Below are records. Find each line in them that holds the word "placeholder" and copy it.

[Data items]
+++++
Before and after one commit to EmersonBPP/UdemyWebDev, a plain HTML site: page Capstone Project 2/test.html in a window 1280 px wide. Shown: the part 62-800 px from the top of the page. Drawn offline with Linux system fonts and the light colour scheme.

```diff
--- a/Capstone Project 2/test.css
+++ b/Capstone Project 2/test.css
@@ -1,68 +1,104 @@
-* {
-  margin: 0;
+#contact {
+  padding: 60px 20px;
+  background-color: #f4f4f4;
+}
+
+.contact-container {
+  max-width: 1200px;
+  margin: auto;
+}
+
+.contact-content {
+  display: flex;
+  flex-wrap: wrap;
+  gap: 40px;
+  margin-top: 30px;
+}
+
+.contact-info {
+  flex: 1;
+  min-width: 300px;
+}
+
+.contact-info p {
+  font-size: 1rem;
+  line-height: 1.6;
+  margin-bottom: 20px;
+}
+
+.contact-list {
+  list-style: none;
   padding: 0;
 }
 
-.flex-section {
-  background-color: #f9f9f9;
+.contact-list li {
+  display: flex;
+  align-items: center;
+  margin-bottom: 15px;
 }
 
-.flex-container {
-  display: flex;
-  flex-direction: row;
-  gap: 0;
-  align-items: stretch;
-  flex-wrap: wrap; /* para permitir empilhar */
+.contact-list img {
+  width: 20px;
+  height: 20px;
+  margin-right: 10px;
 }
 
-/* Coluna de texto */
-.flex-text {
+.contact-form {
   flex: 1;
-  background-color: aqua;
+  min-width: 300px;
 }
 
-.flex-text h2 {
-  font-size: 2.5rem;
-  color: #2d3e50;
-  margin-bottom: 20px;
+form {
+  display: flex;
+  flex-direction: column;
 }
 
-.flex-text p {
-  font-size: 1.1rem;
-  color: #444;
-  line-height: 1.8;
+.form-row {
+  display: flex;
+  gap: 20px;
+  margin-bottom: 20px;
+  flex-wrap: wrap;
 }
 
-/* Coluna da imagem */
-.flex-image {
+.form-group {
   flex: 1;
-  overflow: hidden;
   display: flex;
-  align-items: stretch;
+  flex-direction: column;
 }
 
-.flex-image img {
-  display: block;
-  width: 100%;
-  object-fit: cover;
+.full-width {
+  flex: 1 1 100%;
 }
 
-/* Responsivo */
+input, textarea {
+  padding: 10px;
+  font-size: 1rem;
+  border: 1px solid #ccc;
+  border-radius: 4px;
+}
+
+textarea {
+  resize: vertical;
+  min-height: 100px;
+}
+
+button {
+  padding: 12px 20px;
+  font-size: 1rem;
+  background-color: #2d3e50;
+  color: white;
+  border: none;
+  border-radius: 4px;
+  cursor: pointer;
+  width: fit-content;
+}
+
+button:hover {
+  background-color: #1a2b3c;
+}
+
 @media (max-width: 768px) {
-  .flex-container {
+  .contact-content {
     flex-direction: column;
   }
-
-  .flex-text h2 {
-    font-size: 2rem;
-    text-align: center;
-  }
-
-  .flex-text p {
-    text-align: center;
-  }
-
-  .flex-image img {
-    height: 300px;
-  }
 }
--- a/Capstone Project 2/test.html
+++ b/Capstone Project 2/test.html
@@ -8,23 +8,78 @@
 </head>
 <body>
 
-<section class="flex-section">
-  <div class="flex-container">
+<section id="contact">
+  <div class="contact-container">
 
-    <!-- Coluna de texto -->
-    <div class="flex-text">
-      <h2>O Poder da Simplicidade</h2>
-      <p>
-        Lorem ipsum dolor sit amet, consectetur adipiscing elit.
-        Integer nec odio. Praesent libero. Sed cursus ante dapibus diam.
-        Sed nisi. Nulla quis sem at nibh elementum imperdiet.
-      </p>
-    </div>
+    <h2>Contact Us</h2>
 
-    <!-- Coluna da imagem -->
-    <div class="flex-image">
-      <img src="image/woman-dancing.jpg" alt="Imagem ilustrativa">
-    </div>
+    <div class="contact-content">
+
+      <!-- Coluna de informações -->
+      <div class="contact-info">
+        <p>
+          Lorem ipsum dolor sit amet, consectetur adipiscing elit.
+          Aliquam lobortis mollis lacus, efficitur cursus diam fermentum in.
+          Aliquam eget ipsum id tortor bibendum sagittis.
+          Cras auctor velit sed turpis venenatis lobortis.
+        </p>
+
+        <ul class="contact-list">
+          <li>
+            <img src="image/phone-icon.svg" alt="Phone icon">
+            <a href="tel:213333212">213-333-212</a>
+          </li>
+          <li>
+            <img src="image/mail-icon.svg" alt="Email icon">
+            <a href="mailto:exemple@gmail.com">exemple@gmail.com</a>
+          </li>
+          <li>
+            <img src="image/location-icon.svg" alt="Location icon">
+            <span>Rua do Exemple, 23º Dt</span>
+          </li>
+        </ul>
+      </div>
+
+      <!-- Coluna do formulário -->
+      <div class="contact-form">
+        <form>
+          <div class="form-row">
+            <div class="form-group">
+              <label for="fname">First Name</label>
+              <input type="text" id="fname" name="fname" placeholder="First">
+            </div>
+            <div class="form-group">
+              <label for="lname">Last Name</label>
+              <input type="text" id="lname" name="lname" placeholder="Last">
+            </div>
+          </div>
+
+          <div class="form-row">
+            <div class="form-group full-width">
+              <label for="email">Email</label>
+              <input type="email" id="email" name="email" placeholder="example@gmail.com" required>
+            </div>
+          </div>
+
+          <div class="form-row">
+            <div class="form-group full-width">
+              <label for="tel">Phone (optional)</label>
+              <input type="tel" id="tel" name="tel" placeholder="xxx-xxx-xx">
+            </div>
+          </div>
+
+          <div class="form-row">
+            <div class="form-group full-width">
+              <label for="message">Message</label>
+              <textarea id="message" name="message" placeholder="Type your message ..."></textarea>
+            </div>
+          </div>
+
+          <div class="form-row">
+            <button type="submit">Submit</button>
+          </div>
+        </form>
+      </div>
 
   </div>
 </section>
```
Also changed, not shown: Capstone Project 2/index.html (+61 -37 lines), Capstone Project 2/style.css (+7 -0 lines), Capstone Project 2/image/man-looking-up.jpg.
+++++
Result for this exercise:
+              <input type="text" id="fname" name="fname" placeholder="First">
+              <input type="text" id="lname" name="lname" placeholder="Last">
+              <input type="email" id="email" name="email" placeholder="example@gmail.com" required>
+              <input type="tel" id="tel" name="tel" placeholder="xxx-xxx-xx">
+              <textarea id="message" name="message" placeholder="Type your message ..."></textarea>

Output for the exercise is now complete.